“We didn’t know if there would be any public welcome or anything,” Nikolay Davidov, partner at Masquerade investor Gagarin Capital, tells Business Insider of the sale. “And then the way he did it was so cool. Everyone was so excited — like ‘freaking out’ excited.”
The team had two other concrete offers from “tier-one” companies — one abroad and one in the US — and interest and conversations with three or four other companies, says angel investor Yuri Gurski, but Facebook had been his target for the Belarus-based company from the beginning.
“It is the Russian dream,” he says, explaining that one of the top tech sites in the country actually used to be called “Zuckerberg calls,” alluding to the fact that a call from Zuck would be the epitome of startup success, before it changed its name.

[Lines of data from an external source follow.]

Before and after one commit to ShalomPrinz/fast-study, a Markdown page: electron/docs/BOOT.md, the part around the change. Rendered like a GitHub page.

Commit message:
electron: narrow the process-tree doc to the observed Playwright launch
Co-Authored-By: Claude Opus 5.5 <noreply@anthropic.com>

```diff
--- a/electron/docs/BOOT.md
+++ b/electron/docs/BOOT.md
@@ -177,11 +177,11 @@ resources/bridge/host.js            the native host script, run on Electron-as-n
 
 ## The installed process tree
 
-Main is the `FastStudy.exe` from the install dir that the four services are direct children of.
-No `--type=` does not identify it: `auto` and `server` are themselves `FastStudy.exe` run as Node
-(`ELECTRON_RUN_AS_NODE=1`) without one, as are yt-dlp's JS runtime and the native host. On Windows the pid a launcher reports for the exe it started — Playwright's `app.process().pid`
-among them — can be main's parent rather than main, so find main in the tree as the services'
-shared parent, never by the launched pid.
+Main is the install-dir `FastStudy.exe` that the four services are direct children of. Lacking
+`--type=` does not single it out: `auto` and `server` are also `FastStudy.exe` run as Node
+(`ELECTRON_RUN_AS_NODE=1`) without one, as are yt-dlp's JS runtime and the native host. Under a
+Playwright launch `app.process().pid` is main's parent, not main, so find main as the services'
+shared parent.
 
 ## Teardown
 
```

Besides being an investor, Gurski is currently the vice president of product of Russian startup Mail.ru.
Although Gurski declined to add specifics, a person familiar with the situation tells Business Insider that Twitter was one of the interested parties.
Other than the initial freak-out at Zuck’s message, the team didn’t take time to celebrate. One of the stipulations of the acquisition was that the MSQRD app would live on in the app store as well as getting its tech integrated into Facebook products, meaning that all hands were on deck hustling away on its next update.
“I think that once the update is out, they will celebrate the deal with eight hours of sleep,” Davidov joked.
Where the Snapchat-like app came from
When the news of Facebook’s acquisition hit, many headlines pointed out the obvious: MSQRD looks just like Snapchat’s Lenses feature.
As both companies increasingly tackle digital video, the deal gives Facebook a way to quickly catch up to a feature that its competitor launched last fall after buying another Eastern European startup, Looksery.
The MSQRD team, as you might expect, says its tech is better. Gurski says that the startup’s facetracking and real-time 3D graphic rendering are better than Looksery’s, in part because cofounder Eugene Zatepyakin had been working on the tech behind it for about three years.
At almost 30, Zatepyakin is the eldest of the three cofounders. Eugene Nevgen and Sergey Gonchar are both 23, and Nevgen’s also currently the cofounder and CTO of another A/B testing startup called SplitMetrics. (A/B testing is testing two designs against each other — say, for a web site or app — in real time to see which one gets more desired actions, like clicks on a registration button.)
Gurksi says that he’s been mentoring Nevgen for several years and that Masquerade got started through conversations they had about the explosion of personalised video. Originally, the company planned to build a service that other messenger services could integrate into their existing products. But once they saw how much people enjoyed their beta version, they decided to create a standalone app.
They launched it in the app store right before Christmas. It took off in Eastern Europe and spread to the US after Masquerade launched an update with American-centric masks, like Leonardo DiCaprio for the Oscars.
The allure of FB
When Facebook acquired Masquerade, it had 16 million users, and Davidov estimates that it will finish March with more than 25 million downloads.
“Joining Facebook will allow them to bring the product to an incredible amount of people,” he adds. “Even their 16 million users at the time of the deal can’t compare to Facebook’s 1.6 billion users.”
Gurski says that enormous reach and the fact that Facebook still has a “startup spirit” made it the perfect place for Masquerade.
Gurski and Gagarin Capital collectively invested about $1 million in the startup. He and the team started talking with Facebook thanks to a “few friends” who had connections there.
The acquisition was a good deal for both parties, he says.
One of Masquerade’s advisors, Jonathan Hart, says he wasn’t surprised by how much interest the young app received from other companies.
“Silicon Valley didn’t know what hit ’em and they should expect more of these innovations to pop up out of nowhere,” he told Business Insider via email. “Not everything amazing is birthed in Silicon Valley.”